→ Data for analysis:
%%

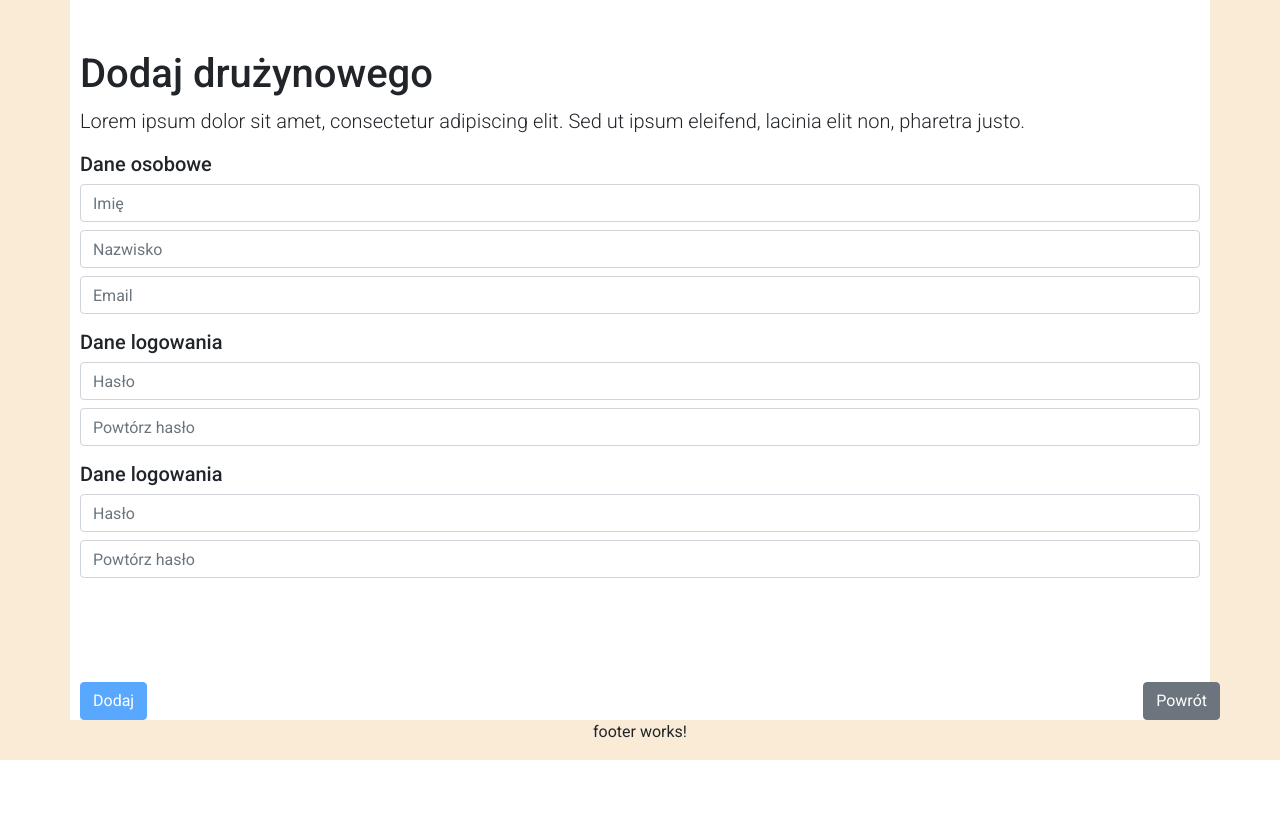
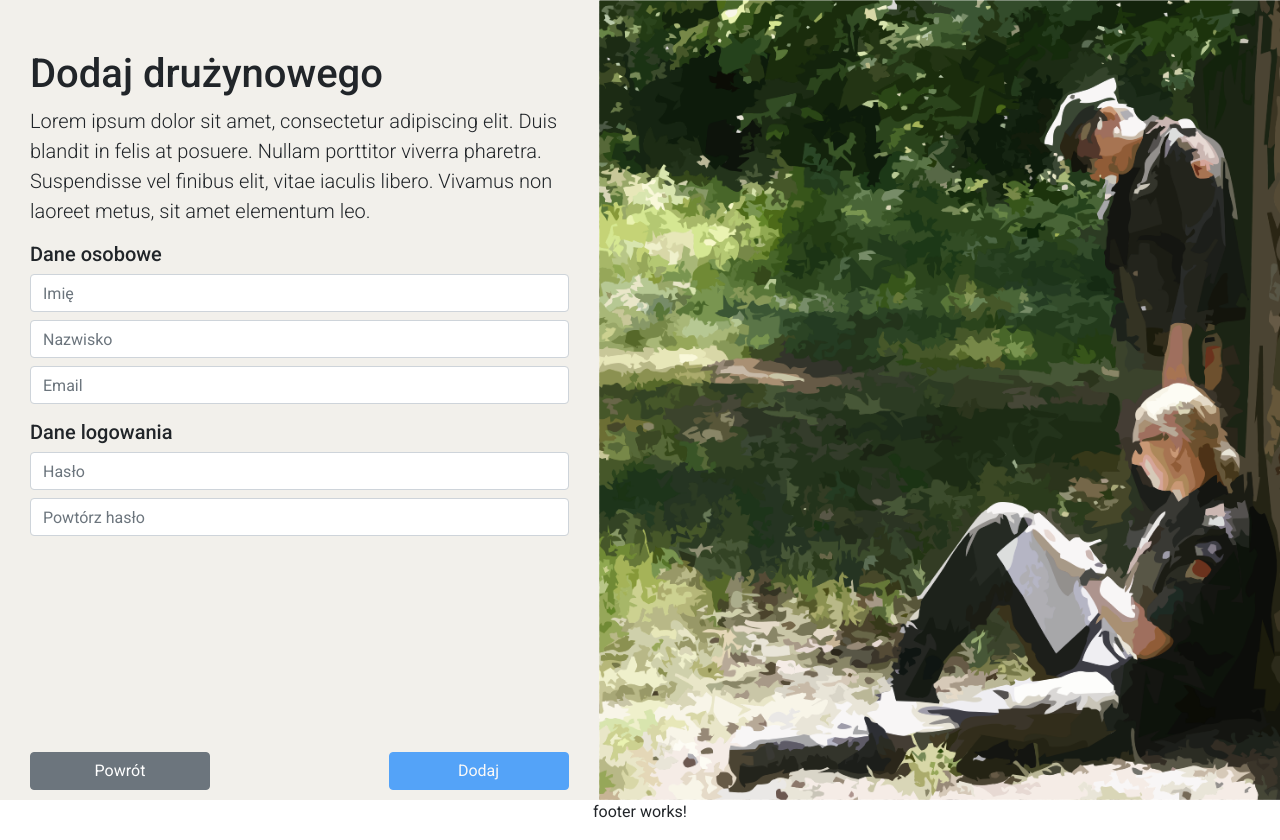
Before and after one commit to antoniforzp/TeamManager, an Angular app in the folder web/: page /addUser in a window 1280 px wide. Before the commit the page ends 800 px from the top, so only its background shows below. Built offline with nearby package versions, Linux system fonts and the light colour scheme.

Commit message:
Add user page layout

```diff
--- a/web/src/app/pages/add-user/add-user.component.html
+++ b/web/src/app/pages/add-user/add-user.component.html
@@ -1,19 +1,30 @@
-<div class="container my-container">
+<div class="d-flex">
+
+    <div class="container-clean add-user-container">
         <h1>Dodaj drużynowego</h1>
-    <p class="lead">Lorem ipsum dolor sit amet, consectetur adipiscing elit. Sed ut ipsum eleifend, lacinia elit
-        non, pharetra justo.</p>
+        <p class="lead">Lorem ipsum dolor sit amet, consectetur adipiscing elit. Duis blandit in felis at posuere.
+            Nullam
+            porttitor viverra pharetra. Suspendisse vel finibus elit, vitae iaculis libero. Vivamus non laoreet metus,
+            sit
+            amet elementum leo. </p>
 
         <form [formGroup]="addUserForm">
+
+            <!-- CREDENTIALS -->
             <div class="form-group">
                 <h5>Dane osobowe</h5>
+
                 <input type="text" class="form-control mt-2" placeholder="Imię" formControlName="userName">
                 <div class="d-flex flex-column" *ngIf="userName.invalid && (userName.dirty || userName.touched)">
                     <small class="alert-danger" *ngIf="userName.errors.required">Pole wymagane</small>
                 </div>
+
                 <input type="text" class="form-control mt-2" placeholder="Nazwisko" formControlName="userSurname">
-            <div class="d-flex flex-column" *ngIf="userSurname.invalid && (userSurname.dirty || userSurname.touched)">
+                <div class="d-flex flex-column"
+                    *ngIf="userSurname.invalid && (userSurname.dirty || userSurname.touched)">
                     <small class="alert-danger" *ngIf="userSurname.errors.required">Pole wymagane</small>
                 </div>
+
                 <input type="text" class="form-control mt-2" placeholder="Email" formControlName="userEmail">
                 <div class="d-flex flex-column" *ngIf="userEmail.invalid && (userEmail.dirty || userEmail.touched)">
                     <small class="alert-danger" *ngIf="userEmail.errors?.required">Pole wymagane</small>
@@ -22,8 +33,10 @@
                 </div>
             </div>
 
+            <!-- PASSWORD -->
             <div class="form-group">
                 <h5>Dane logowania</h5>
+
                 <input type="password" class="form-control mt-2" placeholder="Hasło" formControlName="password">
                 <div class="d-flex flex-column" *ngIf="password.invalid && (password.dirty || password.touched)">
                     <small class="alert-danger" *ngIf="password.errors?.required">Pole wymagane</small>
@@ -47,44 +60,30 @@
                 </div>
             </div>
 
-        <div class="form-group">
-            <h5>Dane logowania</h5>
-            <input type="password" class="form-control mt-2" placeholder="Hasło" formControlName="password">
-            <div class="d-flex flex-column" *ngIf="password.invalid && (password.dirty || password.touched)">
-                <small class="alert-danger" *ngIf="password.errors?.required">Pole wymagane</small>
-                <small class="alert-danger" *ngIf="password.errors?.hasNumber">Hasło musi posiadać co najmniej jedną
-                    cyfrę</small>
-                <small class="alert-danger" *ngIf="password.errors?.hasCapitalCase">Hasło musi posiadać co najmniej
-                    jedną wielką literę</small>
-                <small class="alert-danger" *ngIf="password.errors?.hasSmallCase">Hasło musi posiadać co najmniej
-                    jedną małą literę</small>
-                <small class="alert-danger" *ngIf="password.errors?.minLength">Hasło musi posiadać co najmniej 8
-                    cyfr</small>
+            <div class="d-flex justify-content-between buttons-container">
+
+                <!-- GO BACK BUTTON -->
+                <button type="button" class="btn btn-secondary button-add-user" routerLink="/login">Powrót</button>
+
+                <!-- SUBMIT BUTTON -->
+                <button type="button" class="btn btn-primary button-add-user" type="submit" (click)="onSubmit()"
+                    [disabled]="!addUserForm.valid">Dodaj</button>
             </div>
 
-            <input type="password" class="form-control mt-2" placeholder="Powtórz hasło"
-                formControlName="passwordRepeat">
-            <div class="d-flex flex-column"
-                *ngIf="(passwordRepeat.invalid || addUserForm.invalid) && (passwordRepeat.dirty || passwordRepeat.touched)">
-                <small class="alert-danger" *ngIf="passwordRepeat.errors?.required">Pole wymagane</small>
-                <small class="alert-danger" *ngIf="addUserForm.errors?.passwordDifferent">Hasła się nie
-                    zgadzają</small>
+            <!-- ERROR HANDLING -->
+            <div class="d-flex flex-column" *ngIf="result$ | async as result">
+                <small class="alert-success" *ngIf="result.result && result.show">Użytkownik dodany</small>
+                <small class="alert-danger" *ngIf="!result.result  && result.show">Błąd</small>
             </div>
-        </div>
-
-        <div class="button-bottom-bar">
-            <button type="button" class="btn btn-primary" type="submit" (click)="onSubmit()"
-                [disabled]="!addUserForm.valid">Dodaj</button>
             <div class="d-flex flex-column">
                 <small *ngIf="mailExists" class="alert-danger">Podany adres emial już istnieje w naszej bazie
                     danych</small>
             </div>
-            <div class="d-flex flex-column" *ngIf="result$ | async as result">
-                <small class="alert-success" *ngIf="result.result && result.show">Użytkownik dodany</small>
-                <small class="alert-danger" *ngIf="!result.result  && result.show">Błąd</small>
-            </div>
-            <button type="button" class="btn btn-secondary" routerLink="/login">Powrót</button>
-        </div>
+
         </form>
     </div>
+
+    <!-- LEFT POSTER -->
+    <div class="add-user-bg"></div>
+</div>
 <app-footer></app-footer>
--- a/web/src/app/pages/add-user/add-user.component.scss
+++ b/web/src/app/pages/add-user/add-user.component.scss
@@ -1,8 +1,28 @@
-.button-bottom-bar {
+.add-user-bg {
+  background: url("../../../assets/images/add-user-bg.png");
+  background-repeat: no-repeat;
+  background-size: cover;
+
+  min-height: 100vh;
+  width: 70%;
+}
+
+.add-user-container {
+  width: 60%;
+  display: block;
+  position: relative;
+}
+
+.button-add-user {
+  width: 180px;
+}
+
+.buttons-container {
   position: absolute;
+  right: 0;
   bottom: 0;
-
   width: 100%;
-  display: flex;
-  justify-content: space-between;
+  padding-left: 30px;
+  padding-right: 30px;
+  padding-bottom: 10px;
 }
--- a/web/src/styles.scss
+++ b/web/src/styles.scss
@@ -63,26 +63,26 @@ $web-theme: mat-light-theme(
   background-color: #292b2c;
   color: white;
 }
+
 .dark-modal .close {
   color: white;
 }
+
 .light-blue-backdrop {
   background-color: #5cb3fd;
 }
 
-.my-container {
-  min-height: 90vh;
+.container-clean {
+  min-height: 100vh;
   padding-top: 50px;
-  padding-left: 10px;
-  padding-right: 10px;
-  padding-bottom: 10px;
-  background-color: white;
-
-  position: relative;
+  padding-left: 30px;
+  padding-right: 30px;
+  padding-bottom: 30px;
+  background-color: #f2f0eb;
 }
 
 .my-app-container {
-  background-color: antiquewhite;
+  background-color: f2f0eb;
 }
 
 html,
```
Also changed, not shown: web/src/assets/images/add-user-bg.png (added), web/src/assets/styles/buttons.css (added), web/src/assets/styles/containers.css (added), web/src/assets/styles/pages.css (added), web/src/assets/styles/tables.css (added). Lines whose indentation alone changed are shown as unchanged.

%%
%%

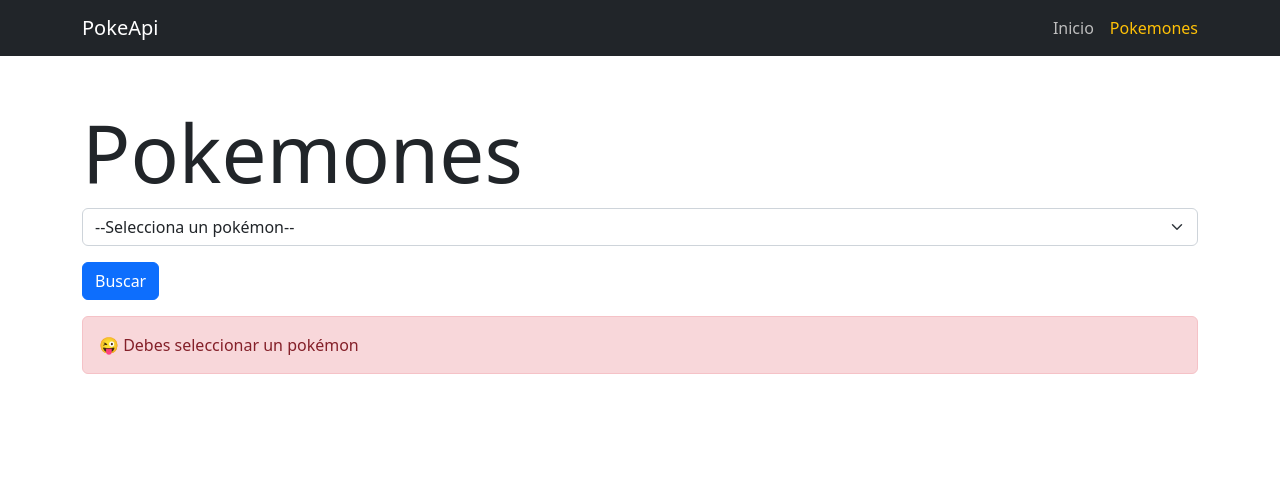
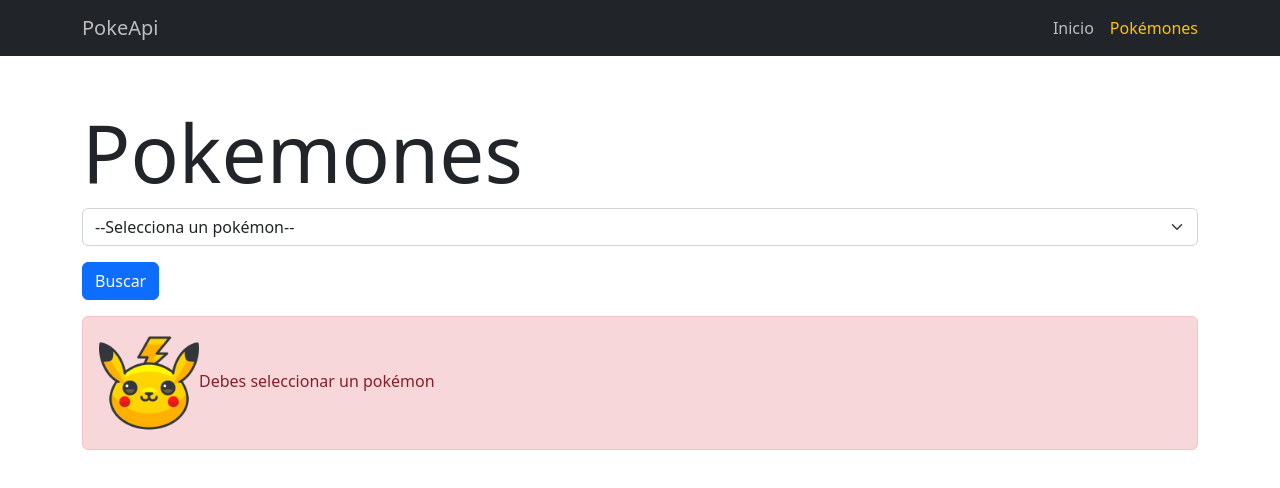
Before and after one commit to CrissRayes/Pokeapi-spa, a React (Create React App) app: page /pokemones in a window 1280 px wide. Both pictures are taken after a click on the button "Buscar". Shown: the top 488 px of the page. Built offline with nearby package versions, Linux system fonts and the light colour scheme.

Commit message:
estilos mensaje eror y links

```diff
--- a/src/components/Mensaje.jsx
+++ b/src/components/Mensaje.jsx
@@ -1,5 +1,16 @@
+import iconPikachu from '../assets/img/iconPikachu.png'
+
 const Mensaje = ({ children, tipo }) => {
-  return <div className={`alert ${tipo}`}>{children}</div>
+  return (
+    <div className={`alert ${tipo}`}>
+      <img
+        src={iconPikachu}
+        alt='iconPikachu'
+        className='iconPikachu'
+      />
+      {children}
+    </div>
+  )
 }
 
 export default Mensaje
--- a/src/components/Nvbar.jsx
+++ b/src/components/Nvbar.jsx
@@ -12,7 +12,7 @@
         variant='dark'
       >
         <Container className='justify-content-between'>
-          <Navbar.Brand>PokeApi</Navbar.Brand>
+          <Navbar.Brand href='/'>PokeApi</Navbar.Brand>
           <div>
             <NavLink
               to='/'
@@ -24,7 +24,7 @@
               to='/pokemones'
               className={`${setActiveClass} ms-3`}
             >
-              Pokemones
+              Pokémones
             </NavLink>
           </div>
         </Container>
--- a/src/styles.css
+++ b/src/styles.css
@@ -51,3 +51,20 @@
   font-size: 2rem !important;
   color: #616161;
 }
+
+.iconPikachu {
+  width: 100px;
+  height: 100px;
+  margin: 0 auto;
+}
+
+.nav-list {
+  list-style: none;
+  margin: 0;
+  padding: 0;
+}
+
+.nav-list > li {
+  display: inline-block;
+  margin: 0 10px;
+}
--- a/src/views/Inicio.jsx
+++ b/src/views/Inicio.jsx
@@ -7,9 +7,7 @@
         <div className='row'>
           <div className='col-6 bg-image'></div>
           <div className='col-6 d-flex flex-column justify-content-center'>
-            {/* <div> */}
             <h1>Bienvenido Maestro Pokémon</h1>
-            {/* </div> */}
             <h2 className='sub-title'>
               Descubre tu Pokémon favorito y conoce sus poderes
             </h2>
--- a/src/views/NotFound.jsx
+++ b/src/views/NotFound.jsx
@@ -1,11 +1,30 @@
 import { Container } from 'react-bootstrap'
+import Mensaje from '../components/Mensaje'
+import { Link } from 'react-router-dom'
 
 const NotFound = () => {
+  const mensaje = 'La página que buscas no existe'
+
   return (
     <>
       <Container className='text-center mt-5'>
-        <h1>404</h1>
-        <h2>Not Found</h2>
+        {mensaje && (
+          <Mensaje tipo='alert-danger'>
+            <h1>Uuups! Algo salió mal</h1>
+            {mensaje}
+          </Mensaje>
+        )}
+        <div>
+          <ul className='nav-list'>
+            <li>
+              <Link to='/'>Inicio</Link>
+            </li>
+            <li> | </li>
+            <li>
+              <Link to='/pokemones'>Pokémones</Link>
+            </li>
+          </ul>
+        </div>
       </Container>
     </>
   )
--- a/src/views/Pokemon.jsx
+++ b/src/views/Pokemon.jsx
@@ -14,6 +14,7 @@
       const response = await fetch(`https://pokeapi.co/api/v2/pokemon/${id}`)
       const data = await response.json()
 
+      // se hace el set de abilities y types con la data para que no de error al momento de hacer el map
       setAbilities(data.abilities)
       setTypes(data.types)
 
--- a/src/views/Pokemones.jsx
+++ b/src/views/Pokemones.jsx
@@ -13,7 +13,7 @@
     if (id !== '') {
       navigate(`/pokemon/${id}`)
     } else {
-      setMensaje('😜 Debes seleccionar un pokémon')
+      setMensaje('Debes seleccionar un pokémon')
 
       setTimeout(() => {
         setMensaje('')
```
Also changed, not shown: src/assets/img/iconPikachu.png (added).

%%

→ Your goal: Across all the records above, find each line with "bottom" in it and copy it.

→ Exercise solution:
-        <div class="button-bottom-bar">
-.button-bottom-bar {
   bottom: 0;
+  padding-bottom: 10px;
-  padding-bottom: 10px;
+  padding-bottom: 30px;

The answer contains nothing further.